YOUR INSTRUCTIONS
Only the lines of the data holding the string "section" need to be returned.

PROVIDED DATA
· · · · · · ·
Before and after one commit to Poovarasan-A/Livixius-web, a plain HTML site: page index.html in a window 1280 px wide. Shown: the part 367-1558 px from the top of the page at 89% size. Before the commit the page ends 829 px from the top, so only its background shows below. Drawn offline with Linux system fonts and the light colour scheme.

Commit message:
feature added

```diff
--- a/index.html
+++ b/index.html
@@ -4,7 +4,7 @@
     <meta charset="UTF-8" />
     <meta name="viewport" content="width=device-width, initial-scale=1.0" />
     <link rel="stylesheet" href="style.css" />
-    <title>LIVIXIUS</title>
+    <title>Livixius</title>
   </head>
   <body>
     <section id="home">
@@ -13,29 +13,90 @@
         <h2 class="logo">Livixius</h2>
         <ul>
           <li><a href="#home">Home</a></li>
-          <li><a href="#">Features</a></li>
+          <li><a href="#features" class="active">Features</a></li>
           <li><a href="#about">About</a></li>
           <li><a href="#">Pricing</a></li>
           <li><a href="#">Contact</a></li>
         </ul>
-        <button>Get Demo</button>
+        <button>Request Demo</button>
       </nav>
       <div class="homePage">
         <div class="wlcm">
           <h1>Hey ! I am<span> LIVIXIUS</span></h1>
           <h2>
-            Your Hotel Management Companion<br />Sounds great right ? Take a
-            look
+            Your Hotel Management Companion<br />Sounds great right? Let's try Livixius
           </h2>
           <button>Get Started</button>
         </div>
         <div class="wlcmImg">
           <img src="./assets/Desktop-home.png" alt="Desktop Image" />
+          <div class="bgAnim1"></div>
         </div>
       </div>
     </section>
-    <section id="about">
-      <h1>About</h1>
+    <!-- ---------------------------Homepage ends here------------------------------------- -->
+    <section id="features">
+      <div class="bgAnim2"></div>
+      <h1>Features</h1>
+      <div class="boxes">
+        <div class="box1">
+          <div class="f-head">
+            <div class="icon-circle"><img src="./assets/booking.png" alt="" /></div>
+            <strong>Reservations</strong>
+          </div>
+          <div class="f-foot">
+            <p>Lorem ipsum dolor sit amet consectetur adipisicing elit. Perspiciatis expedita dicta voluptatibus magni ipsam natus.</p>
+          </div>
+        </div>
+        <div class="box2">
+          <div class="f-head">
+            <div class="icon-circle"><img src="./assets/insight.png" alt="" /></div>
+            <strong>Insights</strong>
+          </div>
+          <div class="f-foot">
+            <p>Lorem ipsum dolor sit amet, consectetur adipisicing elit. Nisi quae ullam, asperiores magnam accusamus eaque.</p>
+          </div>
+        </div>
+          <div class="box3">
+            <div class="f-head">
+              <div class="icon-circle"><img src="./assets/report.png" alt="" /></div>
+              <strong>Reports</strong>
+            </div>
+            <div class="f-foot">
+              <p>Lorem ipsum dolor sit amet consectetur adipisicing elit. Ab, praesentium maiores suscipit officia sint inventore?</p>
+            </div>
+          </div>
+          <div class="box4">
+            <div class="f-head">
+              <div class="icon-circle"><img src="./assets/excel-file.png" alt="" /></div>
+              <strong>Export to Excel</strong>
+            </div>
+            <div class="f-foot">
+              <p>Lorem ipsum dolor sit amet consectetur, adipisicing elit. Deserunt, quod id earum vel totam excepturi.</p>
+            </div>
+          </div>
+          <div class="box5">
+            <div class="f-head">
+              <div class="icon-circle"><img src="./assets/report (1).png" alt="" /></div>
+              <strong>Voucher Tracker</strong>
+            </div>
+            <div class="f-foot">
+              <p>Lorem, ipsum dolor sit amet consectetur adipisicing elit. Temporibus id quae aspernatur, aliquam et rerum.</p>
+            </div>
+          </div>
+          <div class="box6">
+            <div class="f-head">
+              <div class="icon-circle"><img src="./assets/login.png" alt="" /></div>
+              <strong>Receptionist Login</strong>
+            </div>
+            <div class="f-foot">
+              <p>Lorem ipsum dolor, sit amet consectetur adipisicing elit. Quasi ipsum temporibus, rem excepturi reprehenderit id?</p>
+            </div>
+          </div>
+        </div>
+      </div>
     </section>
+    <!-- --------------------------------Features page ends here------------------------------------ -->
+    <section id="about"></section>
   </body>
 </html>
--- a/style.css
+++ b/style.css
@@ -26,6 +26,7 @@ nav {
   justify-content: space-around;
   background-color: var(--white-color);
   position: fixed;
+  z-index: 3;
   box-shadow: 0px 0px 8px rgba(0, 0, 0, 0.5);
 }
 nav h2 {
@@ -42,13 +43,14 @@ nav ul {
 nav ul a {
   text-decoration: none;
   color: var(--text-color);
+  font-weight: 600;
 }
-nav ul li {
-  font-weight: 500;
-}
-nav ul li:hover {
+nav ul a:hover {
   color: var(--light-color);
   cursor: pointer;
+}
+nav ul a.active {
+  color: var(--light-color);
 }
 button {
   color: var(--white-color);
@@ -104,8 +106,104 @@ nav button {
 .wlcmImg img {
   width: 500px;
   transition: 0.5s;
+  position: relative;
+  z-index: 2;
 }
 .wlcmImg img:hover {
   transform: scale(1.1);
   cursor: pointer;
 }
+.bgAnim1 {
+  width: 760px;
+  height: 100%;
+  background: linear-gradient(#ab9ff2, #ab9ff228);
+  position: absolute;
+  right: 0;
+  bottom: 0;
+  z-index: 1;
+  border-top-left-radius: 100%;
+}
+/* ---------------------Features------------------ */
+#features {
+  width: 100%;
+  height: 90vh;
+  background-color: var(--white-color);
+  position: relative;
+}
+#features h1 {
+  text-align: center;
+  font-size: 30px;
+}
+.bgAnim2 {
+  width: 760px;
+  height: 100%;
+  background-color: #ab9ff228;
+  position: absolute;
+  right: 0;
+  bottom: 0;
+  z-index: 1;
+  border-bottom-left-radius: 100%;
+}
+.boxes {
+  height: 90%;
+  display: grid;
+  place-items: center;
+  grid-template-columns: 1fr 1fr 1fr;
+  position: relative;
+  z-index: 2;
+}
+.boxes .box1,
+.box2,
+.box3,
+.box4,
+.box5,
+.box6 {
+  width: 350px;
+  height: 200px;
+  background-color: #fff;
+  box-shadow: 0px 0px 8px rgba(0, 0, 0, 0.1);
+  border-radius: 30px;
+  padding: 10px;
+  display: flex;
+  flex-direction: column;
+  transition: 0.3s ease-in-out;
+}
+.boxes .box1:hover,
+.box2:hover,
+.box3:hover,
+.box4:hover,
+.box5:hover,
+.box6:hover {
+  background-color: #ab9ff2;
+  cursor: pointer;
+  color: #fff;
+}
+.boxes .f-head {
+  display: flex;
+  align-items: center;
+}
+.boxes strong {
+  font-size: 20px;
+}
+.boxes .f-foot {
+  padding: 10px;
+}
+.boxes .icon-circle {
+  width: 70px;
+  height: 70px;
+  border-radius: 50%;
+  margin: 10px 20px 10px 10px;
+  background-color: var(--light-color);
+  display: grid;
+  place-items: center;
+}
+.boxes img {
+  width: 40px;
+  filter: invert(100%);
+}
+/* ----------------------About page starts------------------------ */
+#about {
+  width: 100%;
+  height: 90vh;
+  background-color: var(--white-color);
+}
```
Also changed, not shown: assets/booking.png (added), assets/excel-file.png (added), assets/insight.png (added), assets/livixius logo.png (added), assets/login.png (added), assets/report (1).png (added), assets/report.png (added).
· · · · · · ·
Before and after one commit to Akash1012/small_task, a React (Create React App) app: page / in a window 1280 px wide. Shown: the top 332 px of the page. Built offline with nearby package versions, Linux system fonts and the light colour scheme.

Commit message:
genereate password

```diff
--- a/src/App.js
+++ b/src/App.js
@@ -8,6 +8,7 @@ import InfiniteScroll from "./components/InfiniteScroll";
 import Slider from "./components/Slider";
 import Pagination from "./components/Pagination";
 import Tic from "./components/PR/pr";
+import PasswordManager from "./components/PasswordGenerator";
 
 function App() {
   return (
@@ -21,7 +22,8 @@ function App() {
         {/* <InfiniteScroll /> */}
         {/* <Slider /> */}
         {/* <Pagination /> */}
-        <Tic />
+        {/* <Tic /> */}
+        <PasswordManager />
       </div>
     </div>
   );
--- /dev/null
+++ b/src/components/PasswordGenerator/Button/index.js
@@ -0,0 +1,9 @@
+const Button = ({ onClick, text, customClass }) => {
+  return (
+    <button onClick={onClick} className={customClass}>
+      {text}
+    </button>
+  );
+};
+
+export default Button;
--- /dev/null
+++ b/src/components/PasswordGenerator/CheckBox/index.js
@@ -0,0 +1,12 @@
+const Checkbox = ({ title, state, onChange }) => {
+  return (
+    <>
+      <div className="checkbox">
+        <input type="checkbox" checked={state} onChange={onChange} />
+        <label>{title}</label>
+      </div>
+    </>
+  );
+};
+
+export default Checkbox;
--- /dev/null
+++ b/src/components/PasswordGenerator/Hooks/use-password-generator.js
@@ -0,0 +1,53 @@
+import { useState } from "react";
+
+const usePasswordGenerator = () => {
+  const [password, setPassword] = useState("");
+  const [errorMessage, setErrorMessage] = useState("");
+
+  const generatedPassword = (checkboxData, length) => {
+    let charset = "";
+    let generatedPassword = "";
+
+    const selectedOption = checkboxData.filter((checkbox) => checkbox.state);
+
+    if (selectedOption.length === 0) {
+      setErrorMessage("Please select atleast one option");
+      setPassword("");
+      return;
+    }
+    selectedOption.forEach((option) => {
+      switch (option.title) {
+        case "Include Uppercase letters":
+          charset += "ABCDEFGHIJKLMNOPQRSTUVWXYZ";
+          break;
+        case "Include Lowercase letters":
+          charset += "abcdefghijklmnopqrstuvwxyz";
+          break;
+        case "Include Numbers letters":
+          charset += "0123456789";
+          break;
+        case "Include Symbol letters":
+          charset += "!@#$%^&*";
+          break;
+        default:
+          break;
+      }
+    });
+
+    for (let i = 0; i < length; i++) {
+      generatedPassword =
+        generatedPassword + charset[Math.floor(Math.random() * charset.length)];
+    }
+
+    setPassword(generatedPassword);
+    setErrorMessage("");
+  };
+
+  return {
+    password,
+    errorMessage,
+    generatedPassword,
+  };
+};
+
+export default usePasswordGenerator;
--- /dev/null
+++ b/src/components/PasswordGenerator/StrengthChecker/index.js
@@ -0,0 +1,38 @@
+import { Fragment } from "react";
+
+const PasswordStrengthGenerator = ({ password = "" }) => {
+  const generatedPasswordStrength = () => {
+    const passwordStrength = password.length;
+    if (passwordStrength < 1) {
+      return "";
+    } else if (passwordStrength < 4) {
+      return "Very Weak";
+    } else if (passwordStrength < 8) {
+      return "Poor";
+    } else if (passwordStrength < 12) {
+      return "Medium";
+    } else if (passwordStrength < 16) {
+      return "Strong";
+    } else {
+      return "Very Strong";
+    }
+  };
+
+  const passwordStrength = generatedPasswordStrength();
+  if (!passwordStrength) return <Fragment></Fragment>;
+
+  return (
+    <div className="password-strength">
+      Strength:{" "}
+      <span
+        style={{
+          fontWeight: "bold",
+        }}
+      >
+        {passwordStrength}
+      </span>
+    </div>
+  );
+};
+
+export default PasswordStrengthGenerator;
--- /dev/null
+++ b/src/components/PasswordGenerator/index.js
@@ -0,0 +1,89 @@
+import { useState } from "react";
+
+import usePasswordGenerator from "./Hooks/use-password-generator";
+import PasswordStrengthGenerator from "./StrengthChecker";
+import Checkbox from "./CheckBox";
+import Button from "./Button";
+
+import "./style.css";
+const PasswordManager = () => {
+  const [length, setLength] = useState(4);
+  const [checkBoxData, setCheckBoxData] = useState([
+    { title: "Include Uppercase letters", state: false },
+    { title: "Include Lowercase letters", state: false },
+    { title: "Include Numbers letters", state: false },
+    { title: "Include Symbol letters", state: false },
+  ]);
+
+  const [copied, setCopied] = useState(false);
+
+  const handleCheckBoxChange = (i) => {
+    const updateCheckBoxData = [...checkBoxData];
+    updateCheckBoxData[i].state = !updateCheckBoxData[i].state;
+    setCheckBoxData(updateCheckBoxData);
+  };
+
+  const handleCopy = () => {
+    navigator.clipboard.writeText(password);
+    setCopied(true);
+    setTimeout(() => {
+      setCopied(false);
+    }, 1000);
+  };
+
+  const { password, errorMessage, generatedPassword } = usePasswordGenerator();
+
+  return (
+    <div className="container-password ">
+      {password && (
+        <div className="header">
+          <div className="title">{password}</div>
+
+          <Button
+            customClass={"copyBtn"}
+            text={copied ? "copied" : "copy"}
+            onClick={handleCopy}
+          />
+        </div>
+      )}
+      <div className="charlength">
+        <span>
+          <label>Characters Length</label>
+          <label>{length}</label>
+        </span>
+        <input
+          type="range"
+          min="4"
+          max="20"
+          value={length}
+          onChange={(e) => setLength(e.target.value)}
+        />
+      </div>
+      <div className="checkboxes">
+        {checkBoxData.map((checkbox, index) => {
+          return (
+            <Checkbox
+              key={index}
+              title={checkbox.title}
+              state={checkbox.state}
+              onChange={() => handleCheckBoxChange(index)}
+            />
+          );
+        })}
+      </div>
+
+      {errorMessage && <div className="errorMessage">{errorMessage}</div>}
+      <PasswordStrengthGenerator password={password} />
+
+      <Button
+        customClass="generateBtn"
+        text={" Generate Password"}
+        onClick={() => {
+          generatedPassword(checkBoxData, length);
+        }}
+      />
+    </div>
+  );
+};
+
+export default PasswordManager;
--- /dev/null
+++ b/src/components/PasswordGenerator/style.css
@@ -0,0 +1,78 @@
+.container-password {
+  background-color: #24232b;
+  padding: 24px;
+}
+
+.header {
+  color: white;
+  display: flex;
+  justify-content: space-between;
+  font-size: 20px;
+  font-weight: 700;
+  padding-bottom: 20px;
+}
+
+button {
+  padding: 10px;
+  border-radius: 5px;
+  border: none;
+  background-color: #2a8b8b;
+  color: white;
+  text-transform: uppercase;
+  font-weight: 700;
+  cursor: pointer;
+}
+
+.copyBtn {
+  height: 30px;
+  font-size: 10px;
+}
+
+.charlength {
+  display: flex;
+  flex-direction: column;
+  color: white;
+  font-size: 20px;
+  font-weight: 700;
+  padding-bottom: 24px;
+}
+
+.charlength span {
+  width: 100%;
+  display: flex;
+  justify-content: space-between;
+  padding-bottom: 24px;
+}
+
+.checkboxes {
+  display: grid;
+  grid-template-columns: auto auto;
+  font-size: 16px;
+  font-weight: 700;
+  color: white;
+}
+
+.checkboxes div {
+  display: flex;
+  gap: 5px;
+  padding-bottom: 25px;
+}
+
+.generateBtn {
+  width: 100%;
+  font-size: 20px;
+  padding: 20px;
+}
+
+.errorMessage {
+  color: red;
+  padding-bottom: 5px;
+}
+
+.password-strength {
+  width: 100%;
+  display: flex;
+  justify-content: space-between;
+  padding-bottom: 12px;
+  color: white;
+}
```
· · · · · · ·
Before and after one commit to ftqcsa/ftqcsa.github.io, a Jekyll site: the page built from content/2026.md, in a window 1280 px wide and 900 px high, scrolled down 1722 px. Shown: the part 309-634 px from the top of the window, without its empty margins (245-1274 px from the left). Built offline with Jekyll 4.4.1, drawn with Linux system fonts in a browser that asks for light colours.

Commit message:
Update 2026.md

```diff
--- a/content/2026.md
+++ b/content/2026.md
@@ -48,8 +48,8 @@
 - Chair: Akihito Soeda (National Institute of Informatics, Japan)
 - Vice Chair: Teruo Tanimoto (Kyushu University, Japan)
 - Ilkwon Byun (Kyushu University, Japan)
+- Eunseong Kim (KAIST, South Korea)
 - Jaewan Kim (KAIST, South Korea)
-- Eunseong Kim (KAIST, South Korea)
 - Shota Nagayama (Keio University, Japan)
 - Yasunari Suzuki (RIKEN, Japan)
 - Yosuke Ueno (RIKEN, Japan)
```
· · · · · · ·
ANSWER
     <section id="home">
     </section>
-    <section id="about">
+    <section id="features">
     </section>
+    <section id="about"></section>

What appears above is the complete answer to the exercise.